-- About this task --
Among the lines below, which ones contain the word "flex"? Copy every such line.

-- Material shown --
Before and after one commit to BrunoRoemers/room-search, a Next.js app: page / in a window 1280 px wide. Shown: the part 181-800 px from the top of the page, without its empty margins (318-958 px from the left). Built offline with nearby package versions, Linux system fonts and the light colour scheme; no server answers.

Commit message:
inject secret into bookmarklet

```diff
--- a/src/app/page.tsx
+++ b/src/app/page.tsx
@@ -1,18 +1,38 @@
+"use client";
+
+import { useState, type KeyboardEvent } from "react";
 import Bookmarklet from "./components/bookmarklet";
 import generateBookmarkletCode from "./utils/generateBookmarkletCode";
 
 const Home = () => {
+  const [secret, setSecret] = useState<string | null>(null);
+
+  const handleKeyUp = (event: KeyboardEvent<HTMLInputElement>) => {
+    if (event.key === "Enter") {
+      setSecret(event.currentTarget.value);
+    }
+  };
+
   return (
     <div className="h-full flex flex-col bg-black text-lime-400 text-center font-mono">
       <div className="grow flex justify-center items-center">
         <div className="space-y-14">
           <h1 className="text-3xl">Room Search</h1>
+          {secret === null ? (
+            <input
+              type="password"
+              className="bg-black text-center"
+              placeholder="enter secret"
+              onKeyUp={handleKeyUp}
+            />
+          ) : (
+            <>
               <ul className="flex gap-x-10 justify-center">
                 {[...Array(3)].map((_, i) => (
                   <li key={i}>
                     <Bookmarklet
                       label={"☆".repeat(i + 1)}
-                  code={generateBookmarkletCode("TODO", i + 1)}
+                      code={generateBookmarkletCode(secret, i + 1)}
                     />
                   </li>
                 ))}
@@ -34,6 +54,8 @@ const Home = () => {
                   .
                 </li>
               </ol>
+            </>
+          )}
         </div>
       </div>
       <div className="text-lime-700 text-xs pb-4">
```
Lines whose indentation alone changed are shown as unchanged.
==
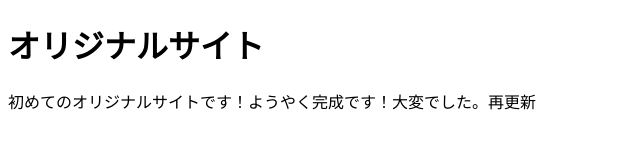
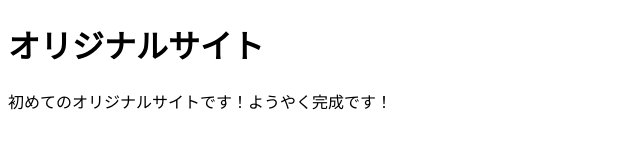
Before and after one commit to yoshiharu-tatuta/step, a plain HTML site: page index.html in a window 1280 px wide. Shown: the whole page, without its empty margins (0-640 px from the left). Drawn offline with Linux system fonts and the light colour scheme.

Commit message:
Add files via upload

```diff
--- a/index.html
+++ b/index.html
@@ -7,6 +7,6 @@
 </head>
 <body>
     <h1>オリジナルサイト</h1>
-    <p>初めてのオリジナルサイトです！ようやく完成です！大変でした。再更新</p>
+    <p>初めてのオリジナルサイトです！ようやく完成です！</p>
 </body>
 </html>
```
---
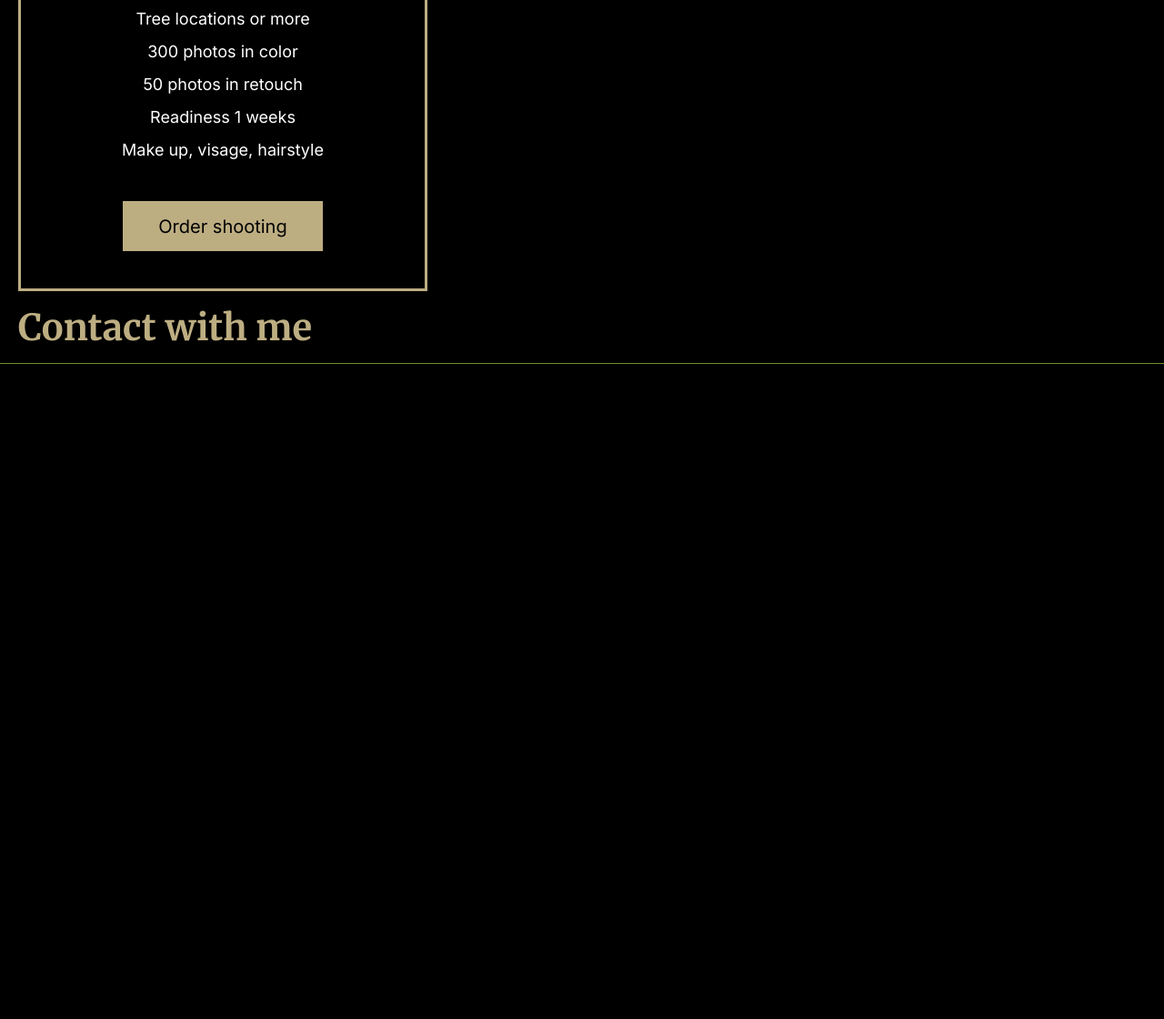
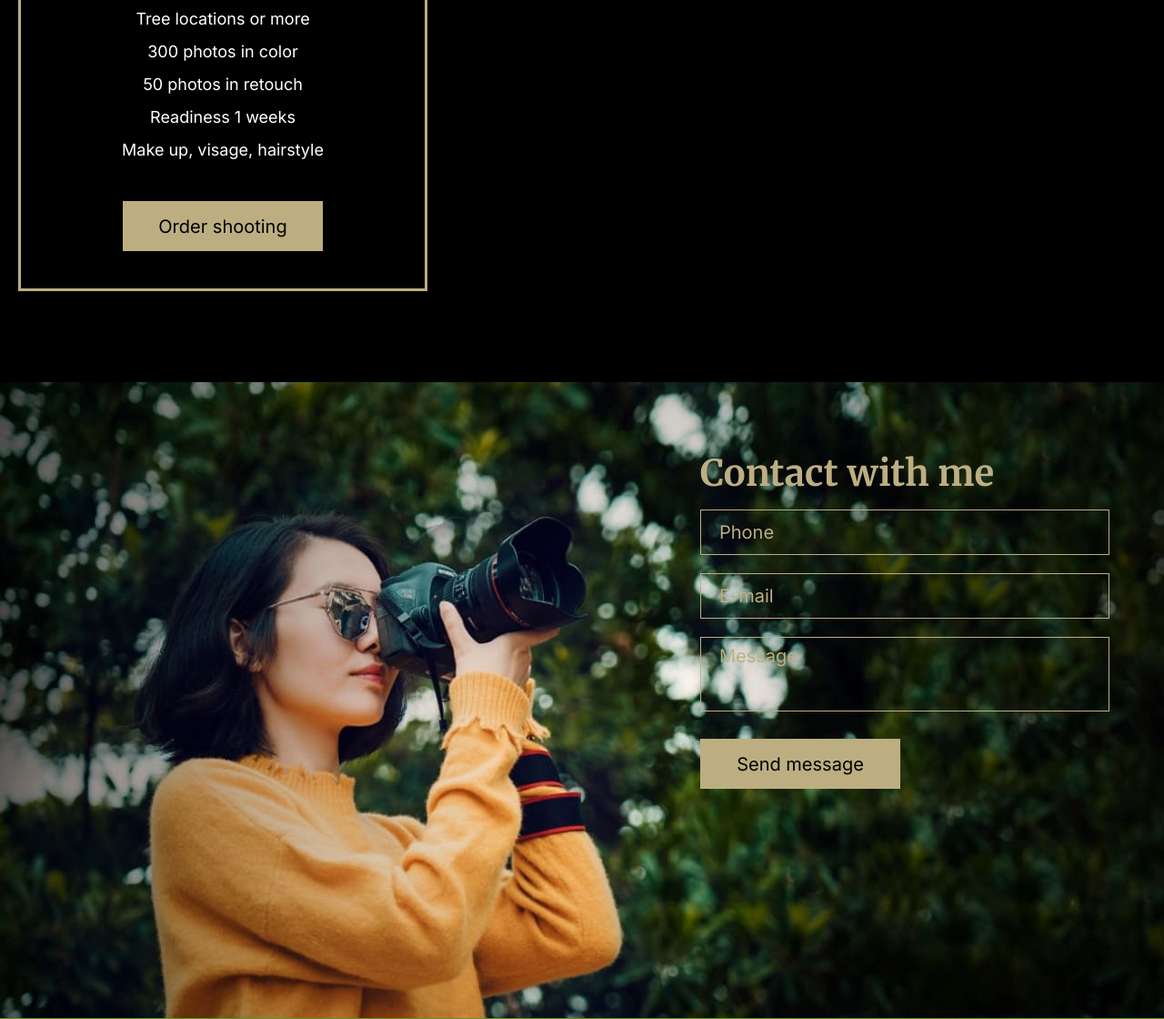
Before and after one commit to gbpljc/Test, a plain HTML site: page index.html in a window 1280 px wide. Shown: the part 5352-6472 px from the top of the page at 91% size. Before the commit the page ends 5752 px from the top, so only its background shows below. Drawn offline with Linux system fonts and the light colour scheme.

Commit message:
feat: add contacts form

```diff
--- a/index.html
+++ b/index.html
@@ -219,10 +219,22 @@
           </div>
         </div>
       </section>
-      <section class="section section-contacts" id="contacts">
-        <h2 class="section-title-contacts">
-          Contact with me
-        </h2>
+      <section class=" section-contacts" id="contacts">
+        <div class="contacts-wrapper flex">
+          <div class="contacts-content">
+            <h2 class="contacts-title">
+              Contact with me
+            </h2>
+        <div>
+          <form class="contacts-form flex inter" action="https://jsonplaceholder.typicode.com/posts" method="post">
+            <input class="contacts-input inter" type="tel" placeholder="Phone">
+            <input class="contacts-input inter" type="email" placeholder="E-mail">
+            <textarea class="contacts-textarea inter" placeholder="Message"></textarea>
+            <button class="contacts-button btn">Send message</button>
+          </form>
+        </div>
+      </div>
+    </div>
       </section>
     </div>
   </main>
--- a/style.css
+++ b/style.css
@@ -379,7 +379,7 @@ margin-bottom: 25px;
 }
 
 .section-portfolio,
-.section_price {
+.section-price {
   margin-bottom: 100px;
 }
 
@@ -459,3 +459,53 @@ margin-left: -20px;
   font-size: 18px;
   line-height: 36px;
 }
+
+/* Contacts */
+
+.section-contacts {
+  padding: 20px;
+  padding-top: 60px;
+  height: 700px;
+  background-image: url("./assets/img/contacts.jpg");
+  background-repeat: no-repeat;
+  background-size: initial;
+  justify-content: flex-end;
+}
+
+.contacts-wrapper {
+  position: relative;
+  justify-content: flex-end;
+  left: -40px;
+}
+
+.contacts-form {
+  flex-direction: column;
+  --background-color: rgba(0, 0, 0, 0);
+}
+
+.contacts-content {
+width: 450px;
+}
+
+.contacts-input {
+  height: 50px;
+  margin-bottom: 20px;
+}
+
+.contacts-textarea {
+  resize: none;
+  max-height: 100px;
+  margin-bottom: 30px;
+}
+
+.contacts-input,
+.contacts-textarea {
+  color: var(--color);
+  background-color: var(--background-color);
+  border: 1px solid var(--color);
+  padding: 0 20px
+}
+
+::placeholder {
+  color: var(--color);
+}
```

-- Response below --
     <div className="h-full flex flex-col bg-black text-lime-400 text-center font-mono">
       <div className="grow flex justify-center items-center">
               <ul className="flex gap-x-10 justify-center">
+        <div class="contacts-wrapper flex">
+          <form class="contacts-form flex inter" action="https://jsonplaceholder.typicode.com/posts" method="post">
+  justify-content: flex-end;
+  justify-content: flex-end;
+  flex-direction: column;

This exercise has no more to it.